- Saved entries -
*-*-*

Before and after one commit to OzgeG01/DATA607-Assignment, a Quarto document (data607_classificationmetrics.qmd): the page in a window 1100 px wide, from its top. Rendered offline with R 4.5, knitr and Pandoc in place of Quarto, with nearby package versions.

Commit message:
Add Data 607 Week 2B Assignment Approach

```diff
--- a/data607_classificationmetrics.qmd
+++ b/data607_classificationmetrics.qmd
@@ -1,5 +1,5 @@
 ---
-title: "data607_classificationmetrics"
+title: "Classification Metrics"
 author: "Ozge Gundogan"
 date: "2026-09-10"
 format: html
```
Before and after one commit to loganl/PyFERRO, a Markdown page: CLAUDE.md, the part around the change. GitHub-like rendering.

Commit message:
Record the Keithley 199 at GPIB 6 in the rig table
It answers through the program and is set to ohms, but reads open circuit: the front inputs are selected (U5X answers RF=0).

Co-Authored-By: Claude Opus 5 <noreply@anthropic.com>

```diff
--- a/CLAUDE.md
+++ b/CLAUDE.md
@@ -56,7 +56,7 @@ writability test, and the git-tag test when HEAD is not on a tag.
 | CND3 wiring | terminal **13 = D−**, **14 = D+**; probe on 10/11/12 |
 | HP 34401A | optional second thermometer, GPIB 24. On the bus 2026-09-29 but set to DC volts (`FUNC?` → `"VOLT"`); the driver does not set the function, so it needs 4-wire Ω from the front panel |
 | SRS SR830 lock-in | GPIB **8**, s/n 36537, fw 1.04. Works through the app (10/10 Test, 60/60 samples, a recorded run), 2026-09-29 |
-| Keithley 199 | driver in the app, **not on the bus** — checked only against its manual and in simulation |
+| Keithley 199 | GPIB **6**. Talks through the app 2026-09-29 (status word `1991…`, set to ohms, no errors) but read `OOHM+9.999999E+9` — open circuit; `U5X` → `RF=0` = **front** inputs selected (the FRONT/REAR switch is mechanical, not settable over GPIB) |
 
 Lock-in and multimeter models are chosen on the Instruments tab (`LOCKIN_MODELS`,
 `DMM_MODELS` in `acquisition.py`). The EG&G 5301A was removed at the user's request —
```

*-*-*

- Work to be completed -
Where a line above contains the word "title", show that line.

- Result of the task -
-title: "data607_classificationmetrics"
+title: "Classification Metrics"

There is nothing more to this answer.